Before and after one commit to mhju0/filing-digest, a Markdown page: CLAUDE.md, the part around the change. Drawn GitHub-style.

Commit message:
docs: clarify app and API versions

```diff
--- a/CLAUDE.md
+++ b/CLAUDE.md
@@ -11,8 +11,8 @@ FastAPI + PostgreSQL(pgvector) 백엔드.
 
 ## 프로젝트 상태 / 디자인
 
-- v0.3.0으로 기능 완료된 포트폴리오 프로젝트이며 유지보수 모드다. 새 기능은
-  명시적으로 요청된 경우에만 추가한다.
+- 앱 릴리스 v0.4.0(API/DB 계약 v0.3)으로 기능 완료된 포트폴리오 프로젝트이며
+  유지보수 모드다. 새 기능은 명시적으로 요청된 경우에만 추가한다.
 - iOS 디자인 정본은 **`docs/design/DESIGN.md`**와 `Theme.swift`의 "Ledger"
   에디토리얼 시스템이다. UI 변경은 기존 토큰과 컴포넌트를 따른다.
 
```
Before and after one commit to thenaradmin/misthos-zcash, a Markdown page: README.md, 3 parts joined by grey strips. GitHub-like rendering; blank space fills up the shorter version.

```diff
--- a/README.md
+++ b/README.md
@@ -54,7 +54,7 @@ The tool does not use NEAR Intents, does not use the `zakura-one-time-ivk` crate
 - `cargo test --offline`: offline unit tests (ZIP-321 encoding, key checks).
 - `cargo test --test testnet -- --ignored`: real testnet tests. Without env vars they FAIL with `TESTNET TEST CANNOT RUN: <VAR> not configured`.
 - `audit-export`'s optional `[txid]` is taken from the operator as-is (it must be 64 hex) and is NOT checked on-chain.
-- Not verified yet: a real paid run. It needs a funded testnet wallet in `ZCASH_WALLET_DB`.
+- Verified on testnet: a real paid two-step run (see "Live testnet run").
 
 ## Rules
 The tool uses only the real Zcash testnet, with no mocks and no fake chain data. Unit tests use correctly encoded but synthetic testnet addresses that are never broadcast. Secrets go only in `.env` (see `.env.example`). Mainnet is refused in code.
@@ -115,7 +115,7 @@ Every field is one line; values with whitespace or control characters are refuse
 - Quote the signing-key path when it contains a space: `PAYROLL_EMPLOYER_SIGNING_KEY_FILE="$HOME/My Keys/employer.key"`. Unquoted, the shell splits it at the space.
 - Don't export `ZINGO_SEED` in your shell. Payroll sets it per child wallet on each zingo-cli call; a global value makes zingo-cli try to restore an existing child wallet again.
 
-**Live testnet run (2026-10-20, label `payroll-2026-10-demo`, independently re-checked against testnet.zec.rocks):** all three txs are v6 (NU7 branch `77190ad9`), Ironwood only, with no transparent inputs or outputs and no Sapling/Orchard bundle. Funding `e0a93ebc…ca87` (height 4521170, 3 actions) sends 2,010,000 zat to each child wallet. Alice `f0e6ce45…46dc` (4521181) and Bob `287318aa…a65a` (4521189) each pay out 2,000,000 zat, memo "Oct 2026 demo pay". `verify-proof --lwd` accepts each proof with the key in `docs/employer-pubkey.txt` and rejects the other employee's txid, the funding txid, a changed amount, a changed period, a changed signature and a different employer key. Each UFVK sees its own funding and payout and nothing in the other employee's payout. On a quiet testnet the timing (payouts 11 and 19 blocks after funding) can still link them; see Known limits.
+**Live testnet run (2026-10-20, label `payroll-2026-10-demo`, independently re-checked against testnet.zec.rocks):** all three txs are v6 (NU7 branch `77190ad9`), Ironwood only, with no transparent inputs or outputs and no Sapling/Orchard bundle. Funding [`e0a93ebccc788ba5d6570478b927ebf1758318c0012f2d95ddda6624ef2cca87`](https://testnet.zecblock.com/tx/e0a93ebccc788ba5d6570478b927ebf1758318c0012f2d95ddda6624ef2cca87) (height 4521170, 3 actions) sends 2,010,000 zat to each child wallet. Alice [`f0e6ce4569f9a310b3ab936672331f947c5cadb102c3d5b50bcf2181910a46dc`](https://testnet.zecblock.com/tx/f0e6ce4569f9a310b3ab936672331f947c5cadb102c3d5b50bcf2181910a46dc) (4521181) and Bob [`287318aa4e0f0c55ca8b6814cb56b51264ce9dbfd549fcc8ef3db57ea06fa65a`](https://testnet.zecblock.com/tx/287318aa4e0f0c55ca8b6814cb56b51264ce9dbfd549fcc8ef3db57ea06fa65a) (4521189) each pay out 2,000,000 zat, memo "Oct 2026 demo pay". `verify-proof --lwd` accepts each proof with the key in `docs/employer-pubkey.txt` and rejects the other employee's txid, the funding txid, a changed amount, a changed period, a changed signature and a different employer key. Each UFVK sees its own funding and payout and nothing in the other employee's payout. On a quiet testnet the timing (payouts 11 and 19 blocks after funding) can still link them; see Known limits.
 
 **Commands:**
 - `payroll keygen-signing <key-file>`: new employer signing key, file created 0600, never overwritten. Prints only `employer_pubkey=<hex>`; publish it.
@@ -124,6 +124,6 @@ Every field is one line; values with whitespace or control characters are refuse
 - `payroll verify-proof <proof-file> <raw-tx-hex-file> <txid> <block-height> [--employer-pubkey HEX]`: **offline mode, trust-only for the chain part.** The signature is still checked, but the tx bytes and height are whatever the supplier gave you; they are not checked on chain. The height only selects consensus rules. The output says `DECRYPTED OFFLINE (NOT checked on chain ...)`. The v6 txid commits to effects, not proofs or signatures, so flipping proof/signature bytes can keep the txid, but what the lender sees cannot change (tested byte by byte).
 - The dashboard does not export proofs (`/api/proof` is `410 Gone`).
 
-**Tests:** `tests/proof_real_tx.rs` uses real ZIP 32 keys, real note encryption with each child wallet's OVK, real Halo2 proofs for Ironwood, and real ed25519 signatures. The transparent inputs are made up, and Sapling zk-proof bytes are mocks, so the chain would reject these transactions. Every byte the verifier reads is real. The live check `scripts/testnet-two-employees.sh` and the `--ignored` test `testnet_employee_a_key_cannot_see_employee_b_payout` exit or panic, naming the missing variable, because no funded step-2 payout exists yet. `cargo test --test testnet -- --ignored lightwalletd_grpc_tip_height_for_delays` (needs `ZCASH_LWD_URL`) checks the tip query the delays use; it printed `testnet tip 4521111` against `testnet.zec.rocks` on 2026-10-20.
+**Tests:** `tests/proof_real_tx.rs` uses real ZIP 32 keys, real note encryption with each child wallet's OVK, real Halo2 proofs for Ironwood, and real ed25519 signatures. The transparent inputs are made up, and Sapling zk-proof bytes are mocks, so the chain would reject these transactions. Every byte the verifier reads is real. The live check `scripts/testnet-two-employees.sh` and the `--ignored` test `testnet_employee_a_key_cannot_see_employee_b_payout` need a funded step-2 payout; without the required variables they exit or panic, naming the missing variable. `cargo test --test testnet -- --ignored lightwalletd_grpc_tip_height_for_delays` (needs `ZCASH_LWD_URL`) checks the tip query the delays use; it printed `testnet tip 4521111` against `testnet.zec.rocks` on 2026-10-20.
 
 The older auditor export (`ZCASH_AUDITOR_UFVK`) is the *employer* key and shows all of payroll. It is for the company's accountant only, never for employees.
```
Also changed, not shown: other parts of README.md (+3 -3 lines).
***
§ Task details
Give back every line of the listing where the word "CLAUDE" shows up.

§ Response for this exercise
Before and after one commit to mhju0/filing-digest, a Markdown page: CLAUDE.md, the part around the change. Drawn GitHub-style.
--- a/CLAUDE.md
+++ b/CLAUDE.md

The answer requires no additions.